KT: Content wise, Pablo Picasso’s “Guernica” dissolves the barrier between past and present, but its aesthetic identity is so markedly prominent that it has become a visual memory to inspire new pieces or serve as a springboard for envisioning something new. In the same way, Henri Matisse’s paintings and cutouts, Marcel Duchamp’s “Fountain,” Sam Gilliam’s “Relative,” Martin Puryear’s “Untitled” at Oliver Ranch or Eva Hesse’s minimalist forms mark time and serve as aesthetic memories on which to build.
EM: How has your relationship with your mother influenced your life and work?

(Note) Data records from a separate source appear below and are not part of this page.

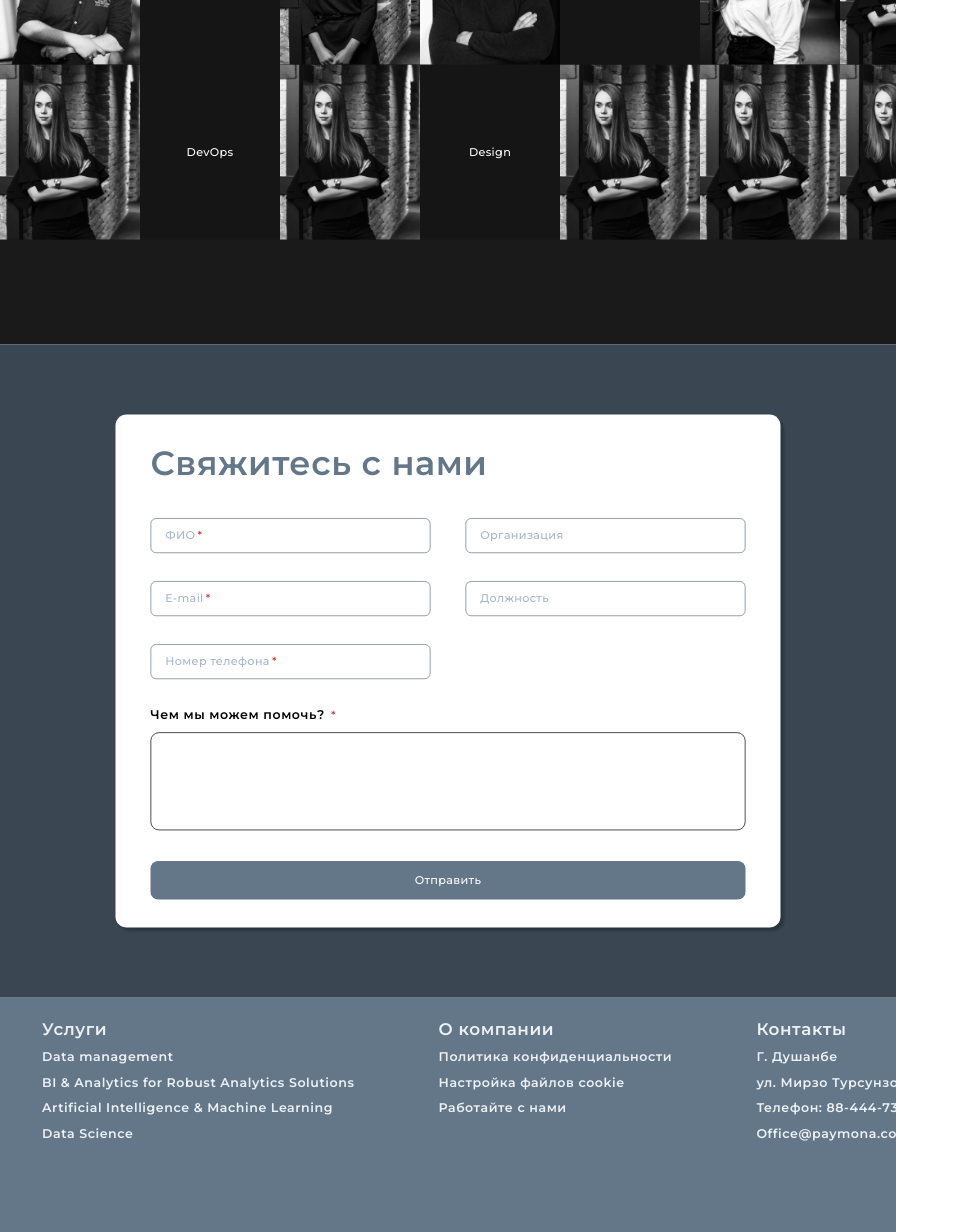
Repository: DalerAlyamov/paymona
Page: /about-us
These files come from the project's save history. The page is drawn as it stood at one moment and after the next save; the edit follows.
The browser window is 1280 px wide. The page is 1400 px wide, so the pictures cover 1400 px, including what lies to the right of the window. The pictures show the part of the page from y = 993 to 2753 px (the page is 2753 px tall), at 70% of full size.
The project was rebuilt for these pictures with package versions that can differ from the ones it lists, and the page was loaded fresh each time. Also part of the build but not shown: src/icons/Home.js, src/icons/HeadsetMic.js, src/icons/Person.js, src/icons/Work.js, src/icons/ExpandMore.js, src/icons/ArrowForwardIos.js, src/icons/Search.js, src/icons/FilterList.js and 17 more.

Above is the page before, as saved 2021-09-11 15:11:35.

After the next save:
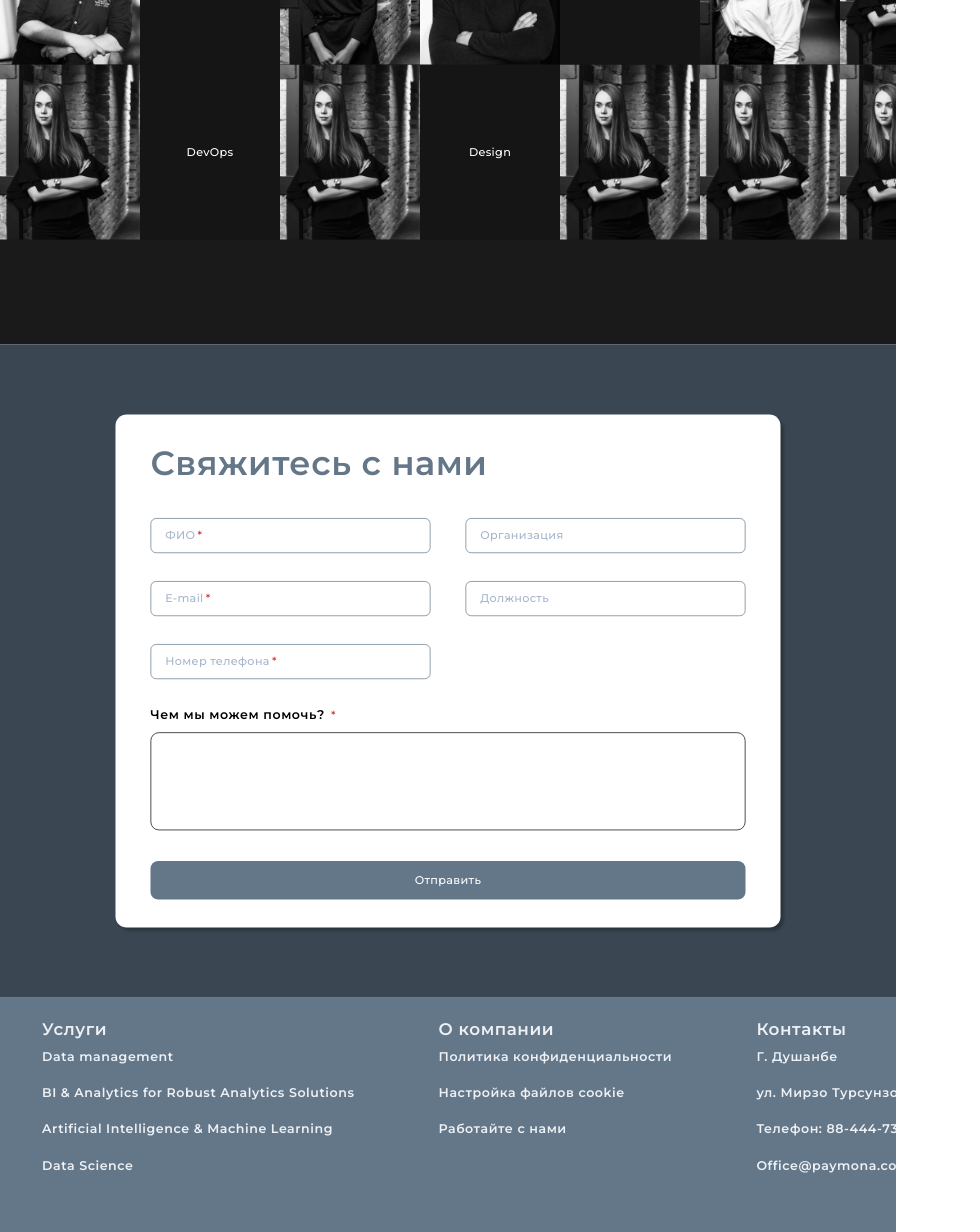
Saved 51 s later.
--- a/src/components/Footer/Footer.module.sass
+++ b/src/components/Footer/Footer.module.sass
@@ -58,14 +58,13 @@
 .services
   height: 100%
   padding: 30px 0 0 0
-  margin-bottom: 50px
   display: flex
   flex-direction: column
   justify-content: flex-start
 
 .servicesItems
   text-align: start
-  padding: 15px 0 0 0
+  padding: 15px 0 15px 0
   font-size: 18px
   letter-spacing: 0.05rem
   font-weight: 600

After the save that followed:
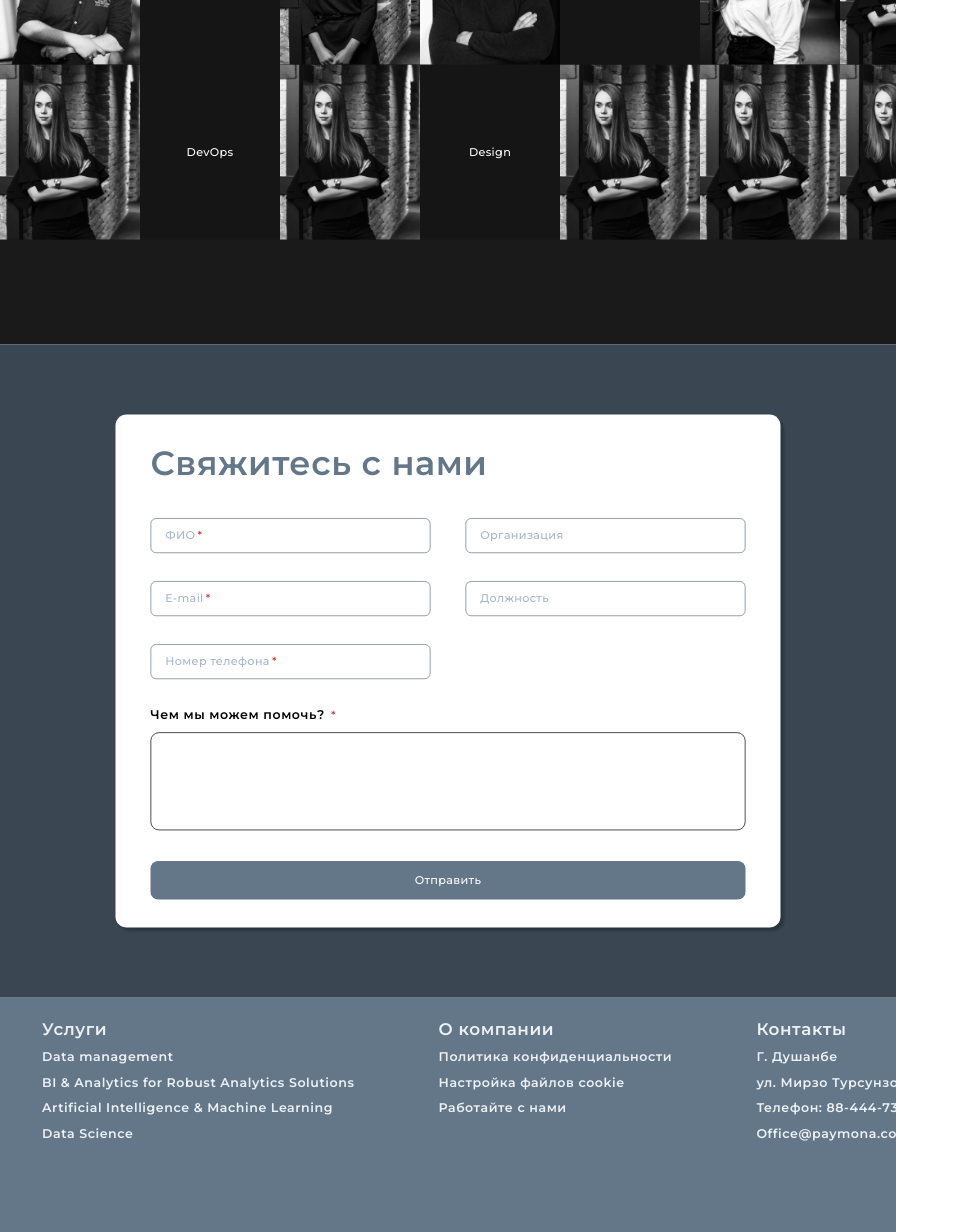
Saved 6 s later.
--- a/src/components/Footer/Footer.module.sass
+++ b/src/components/Footer/Footer.module.sass
@@ -58,13 +58,14 @@
 .services
   height: 100%
   padding: 30px 0 0 0
+  margin-bottom: 50px
   display: flex
   flex-direction: column
   justify-content: flex-start
 
 .servicesItems
   text-align: start
-  padding: 15px 0 15px 0
+  padding: 15px 0 0 0
   font-size: 18px
   letter-spacing: 0.05rem
   font-weight: 600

KT: If I close my eyes, inside me is dark and cold; my mother would be the single source of energy that would give light and warmth to my soul. My mother is a woman who distinguishes price from value and lives a humble but rich life. Her sense of justice is especially clear. Although she never had a formal education, she appreciates the arts and literature with a remarkable level of sophistication. It is uncommon to find someone with such a strong inspiration and who believes in what you do even when you can’t put a dollar sign on it. Her nurturing, since the beginning, influences where I stand today. Mom is still in charge and she “Rules” by love.
EM: Do issues about race and gender impact your work?
KT: Race and gender are very important issues that have a varying social impact based on economic, social and political demands, and priorities in society. In my work, they can be found under the umbrella of my interest on human conditions globally, which has inspired most of what I have done so far. Mostly, I do not choose subject matter to deal with as such. Instead, I arrive at issues through unexpected incidents and inspirations.
For instance in 1997, when I painted “Strange Fruit,” it was my love of music and my strong attraction to this particular piece of music that drew me to the subject. The week before I started to paint, I continuously listened to the CD by Cassandra Wilson because I found something in the music that caught my attention. I was quite familiar with and loved Billie Holiday’s version of “Strange Fruit.” It was Cassandra’s rendition, however, that touched the issue that was buried inside of me and inspired that specific piece of art.